*** Opening of Data shown ***
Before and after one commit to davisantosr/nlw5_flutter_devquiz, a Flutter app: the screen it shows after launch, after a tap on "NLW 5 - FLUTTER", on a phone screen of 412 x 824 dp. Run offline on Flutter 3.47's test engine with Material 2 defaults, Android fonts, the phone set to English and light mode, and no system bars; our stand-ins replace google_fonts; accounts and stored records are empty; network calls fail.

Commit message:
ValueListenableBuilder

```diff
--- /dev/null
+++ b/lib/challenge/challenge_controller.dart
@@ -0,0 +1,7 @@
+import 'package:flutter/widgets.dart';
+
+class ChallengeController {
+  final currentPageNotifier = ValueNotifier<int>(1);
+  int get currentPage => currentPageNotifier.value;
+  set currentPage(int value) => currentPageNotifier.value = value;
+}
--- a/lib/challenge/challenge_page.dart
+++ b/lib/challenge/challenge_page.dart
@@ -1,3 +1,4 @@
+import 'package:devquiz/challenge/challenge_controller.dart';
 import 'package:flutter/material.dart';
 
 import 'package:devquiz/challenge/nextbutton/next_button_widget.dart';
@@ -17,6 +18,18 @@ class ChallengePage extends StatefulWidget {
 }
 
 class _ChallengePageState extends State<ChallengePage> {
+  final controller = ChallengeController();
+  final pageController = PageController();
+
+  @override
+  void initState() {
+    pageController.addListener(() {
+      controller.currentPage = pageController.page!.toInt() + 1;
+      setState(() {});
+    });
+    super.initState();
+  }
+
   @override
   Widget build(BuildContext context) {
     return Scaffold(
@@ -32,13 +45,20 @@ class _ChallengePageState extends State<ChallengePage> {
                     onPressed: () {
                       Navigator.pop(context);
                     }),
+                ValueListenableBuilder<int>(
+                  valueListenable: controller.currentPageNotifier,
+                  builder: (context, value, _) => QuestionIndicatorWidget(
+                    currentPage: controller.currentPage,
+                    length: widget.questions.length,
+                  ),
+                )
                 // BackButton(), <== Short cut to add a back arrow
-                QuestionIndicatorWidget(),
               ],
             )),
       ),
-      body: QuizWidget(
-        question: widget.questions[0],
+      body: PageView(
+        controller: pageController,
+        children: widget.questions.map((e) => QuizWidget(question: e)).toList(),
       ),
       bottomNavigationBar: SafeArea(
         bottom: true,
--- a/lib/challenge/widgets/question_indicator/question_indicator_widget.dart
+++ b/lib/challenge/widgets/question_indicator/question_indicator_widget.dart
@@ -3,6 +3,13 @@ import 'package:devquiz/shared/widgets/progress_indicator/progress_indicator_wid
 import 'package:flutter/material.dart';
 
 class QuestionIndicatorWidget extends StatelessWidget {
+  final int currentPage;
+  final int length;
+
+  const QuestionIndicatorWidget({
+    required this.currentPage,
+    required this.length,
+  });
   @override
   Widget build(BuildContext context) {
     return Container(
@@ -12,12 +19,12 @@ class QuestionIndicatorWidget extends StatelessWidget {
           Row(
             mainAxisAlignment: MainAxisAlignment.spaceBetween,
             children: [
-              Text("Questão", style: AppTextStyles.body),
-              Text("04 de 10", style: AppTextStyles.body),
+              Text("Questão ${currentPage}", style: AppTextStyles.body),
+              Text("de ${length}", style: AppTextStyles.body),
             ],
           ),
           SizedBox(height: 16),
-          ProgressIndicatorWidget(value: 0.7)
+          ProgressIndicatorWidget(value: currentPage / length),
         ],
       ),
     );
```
*** Close of Data shown ***
*** Opening of Data shown ***
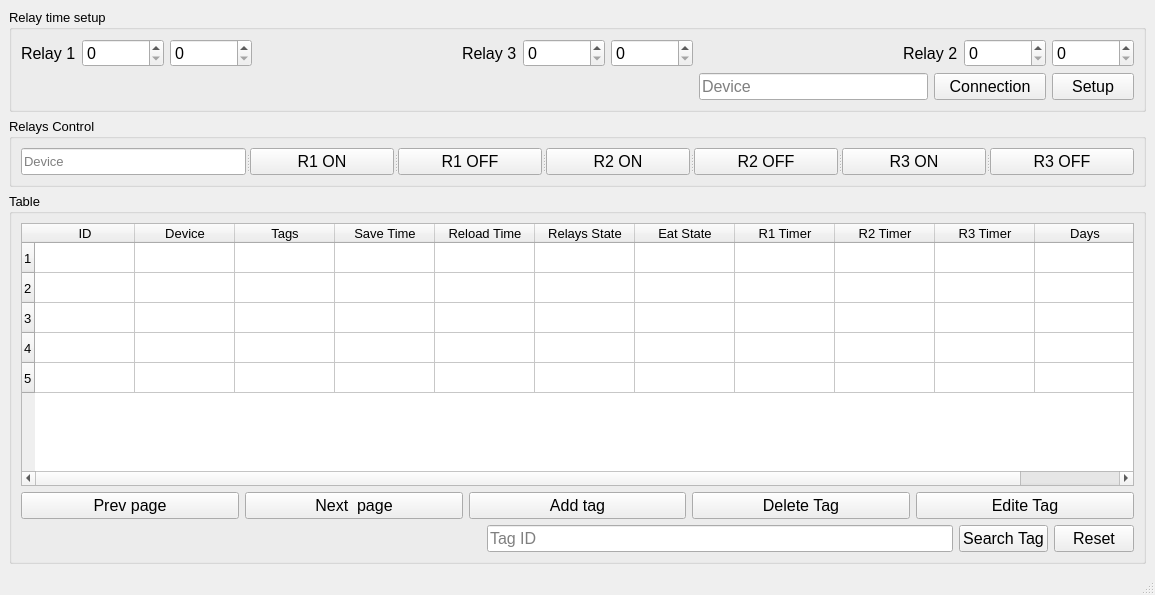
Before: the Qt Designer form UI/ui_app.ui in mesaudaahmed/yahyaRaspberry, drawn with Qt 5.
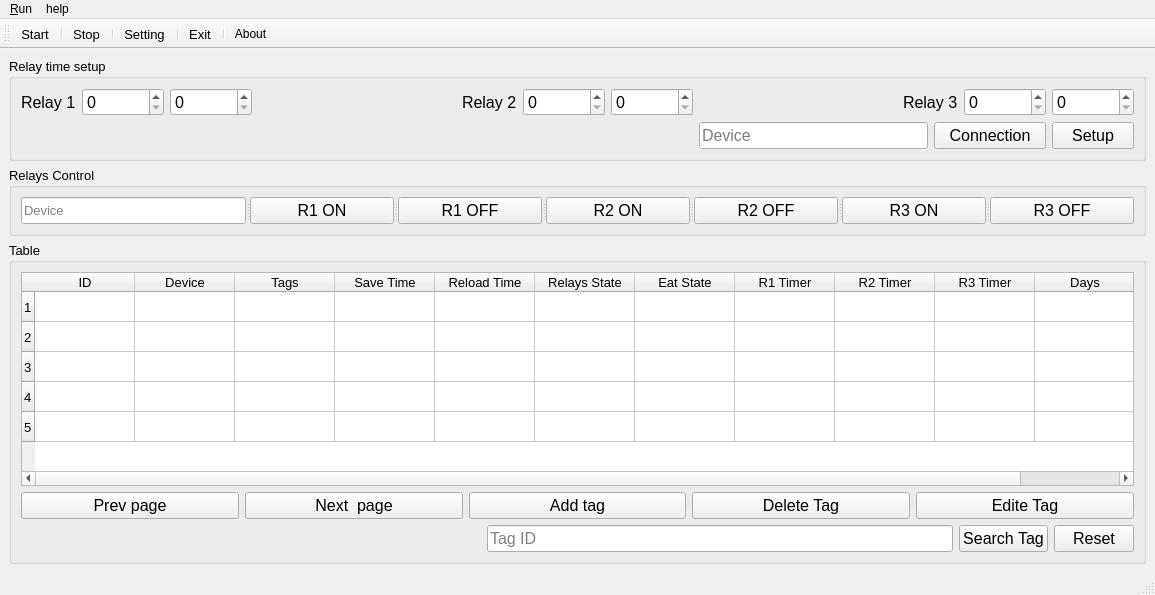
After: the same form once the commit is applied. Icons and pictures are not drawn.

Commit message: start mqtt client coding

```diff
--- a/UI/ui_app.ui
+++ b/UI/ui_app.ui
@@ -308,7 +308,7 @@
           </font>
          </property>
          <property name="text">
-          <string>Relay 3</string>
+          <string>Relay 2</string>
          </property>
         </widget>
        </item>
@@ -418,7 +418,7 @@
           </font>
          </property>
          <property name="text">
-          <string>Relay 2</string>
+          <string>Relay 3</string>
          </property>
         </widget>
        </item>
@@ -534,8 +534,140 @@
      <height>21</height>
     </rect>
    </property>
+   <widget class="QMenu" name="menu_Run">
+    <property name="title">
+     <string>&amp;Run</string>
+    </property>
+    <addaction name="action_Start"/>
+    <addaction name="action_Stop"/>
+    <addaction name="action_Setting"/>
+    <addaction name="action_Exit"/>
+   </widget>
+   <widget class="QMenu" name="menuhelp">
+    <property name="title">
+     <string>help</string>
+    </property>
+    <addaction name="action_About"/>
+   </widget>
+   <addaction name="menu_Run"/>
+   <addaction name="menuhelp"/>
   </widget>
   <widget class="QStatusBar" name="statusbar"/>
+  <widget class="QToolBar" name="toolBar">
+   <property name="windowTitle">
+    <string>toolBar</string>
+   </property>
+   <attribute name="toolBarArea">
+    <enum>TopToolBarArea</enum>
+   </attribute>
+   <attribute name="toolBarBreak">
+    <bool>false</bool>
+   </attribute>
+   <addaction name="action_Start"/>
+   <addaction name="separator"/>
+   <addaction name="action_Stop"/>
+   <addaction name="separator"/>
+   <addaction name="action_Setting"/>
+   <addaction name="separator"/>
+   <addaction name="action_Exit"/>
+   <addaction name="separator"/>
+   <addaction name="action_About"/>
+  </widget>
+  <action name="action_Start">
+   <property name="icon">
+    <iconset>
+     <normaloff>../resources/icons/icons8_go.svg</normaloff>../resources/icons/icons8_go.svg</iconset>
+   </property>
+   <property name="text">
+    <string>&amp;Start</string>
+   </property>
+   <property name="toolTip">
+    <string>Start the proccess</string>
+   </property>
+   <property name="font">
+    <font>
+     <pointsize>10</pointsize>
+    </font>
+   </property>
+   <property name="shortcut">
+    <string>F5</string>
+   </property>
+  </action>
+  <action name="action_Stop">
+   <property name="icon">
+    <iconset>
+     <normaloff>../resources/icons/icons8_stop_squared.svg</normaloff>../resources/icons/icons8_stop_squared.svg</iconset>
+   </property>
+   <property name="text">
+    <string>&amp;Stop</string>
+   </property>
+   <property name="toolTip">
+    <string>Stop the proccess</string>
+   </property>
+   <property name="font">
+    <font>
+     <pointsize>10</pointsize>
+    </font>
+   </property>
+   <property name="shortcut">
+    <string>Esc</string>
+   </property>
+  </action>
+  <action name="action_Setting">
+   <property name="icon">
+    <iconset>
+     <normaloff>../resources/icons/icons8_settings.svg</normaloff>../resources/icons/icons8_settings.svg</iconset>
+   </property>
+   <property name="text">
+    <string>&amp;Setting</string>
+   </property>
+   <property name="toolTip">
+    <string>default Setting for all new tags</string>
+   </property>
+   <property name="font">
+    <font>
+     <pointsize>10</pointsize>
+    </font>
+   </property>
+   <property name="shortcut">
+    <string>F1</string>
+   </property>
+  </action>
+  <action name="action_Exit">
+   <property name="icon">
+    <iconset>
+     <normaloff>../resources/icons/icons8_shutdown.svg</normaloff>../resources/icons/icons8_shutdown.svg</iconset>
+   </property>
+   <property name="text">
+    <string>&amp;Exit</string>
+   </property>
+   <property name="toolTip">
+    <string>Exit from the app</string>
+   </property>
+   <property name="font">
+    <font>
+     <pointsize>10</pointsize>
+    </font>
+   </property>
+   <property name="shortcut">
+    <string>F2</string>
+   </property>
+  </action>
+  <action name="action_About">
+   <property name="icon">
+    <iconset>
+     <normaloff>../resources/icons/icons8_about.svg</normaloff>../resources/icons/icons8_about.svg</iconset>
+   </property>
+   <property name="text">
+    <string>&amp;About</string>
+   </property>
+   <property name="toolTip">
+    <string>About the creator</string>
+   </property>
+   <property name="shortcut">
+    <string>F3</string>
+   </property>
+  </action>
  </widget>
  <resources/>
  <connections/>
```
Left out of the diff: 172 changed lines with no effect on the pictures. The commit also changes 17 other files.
*** Close of Data shown ***
Exercise objective. If a line in the records above contains the word "resources", copy it.

Written reply.
+     <normaloff>../resources/icons/icons8_go.svg</normaloff>../resources/icons/icons8_go.svg</iconset>
+     <normaloff>../resources/icons/icons8_stop_squared.svg</normaloff>../resources/icons/icons8_stop_squared.svg</iconset>
+     <normaloff>../resources/icons/icons8_settings.svg</normaloff>../resources/icons/icons8_settings.svg</iconset>
+     <normaloff>../resources/icons/icons8_shutdown.svg</normaloff>../resources/icons/icons8_shutdown.svg</iconset>
+     <normaloff>../resources/icons/icons8_about.svg</normaloff>../resources/icons/icons8_about.svg</iconset>
  <resources/>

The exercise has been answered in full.